Objectives: To develop predictive models of recovery from the vegetative state (VS) and minimally conscious state (MCS) after traumatic brain injury (TBI) and to gather preliminary evidence on the impact of various psychotropic medications on the recovery process to support future randomized controlled trials. Design Longitudinal observational cohort design, in which demographic information, injury and acute care history, neuroimaging data, and an initial Disability Rating Scale (DRS) score were collected at the time of study enrollment. Weekly follow-up data, consisting of DRS score, current psychoactive medications, and medical complications, were gathered until discharge from inpatient rehabilitation.
Setting: Seven acute inpatient rehabilitation facilities in the United States and Europe with specialized programs for treating patients in the VS and MCS.
Participants: People with TBI (N=124) who were in the VS or MCS 4 to 16 weeks after injury.
Interventions: Not applicable.
Main outcome measures: DRS score at 16 weeks after injury and time until commands were first followed (among those participants demonstrating no command following at study enrollment). Results DRS score at enrollment, time between injury and enrollment, and rate of DRS change during the first 2 weeks of poststudy observation were all highly predictive of both outcomes. No variables related to injury characteristics or lesions on neuroimaging were significant predictors. Of the psychoactive medications, amantadine hydrochloride was associated with greater recovery and dantrolene sodium was associated with less recovery, in terms of the DRS score at 16 weeks but not the time until commands were followed.
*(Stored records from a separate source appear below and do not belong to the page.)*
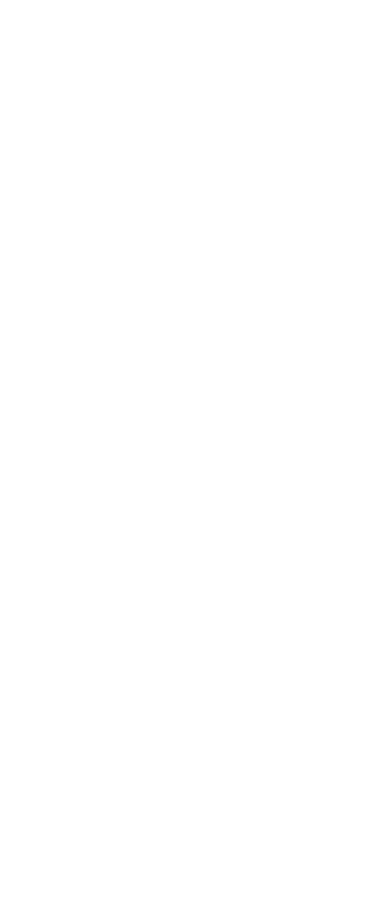
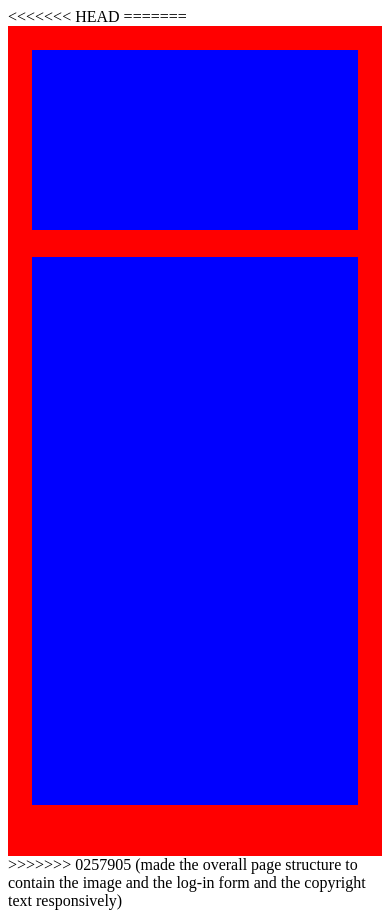
Before and after one commit to younesRekik15/loginPage-community, an Angular app: page / in a window 390 px wide. Before the commit the page ends 844 px from the top, so only its background shows below. Built offline with nearby package versions, Linux system fonts and the light colour scheme.

Commit message:
made the overall page structure to contain the image and the log-in form and the copyright text responsively

```diff
--- a/src/app/app.component.css
+++ b/src/app/app.component.css
@@ -0,0 +1,55 @@
+main {
+    background-color: red;
+    width: calc(100% - 64px);
+    height: calc(100% - 64px);
+    display: flex;
+    flex-direction: row-reverse;
+    gap: 32px;
+    padding: 32px;
+}
+
+main section {
+    width: calc(50% - 16px);
+    height: 100%;
+    background-color: blue;
+}
+
+@media only screen and (max-width: 875px){
+     main {
+        flex-direction: column;
+        gap: 27px;
+        padding: 24px;
+        width: calc(100% - 48px);
+        height: calc(100% - 48px);
+    }
+
+    main section:nth-of-type(1) {
+        height: 180px;
+        width: 100%;
+    }
+
+    main section:nth-of-type(2) {
+        width: 100%;
+        height: 548px;
+    }
+
+    main section.copyright-phone {
+        width: 100%;
+        height: fit-content;
+    }
+
+    .copyright-pc{
+        display: none;
+    }
+
+}
+
+@media only screen and (min-width: 876px){
+   .copyright-phone{
+       display: none;
+   }
+    .copyright-pc{
+        width: fit-content;
+        height: fit-content;
+    }
+}
--- a/src/app/app.component.html
+++ b/src/app/app.component.html
@@ -1 +1,11 @@
+<<<<<<< HEAD
+=======
+<main>
+  <section></section>
+  <section>
+    <div class="copyright-pc"></div>
+  </section>
+  <section class="copyright-phone"></section>
+</main>
+>>>>>>> 0257905 (made the overall page structure to contain the image and the log-in form and the copyright text responsively)
 <router-outlet />
--- a/src/styles.css
+++ b/src/styles.css
@@ -1 +1,9 @@
 /* You can add global styles to this file, and also import other style files */
+<<<<<<< HEAD
+=======
+html, body {
+    height: 100%;
+    margin: 0;
+    padding: 0;
+}
+>>>>>>> 0257905 (made the overall page structure to contain the image and the log-in form and the copyright text responsively)
```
More detailed analysis of the timing of functional improvement, with respect to the initiation of amantadine provided suggestive, but not definitive, evidence of the drug's causal role.
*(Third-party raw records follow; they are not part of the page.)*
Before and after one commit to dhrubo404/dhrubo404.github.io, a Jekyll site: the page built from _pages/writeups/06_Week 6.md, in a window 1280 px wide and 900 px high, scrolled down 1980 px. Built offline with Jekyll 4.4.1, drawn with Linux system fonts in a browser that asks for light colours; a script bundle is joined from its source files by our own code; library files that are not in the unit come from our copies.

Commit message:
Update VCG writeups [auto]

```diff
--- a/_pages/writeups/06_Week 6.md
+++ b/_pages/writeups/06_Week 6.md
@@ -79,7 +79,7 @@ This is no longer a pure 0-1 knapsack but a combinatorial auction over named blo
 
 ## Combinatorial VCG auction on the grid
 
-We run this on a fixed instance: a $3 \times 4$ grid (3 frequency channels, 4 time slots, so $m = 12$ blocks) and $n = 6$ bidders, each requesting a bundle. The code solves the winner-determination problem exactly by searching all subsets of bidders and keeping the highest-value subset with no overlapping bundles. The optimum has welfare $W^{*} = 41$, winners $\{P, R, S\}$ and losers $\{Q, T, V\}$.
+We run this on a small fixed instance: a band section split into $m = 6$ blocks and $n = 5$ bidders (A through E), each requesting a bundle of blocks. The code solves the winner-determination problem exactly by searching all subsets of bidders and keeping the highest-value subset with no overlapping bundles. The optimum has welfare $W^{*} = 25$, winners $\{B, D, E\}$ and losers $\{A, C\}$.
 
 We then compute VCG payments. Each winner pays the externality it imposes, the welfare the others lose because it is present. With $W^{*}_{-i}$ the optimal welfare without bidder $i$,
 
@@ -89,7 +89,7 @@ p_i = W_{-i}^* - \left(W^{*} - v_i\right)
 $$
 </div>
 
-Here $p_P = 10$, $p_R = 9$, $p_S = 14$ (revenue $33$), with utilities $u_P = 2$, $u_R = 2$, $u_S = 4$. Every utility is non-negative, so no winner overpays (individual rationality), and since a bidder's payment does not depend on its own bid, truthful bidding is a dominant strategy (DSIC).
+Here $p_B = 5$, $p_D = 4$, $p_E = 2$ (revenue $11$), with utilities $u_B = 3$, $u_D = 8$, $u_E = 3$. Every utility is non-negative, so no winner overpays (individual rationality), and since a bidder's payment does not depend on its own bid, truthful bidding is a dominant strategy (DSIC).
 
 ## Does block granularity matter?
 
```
Conclusions: These findings show the feasibility of improving outcome prediction from the VS and MCS using readily available clinical variables and provide suggestive evidence for the effects of amantadine and dantrolene, but these results require confirmation through randomized controlled trials.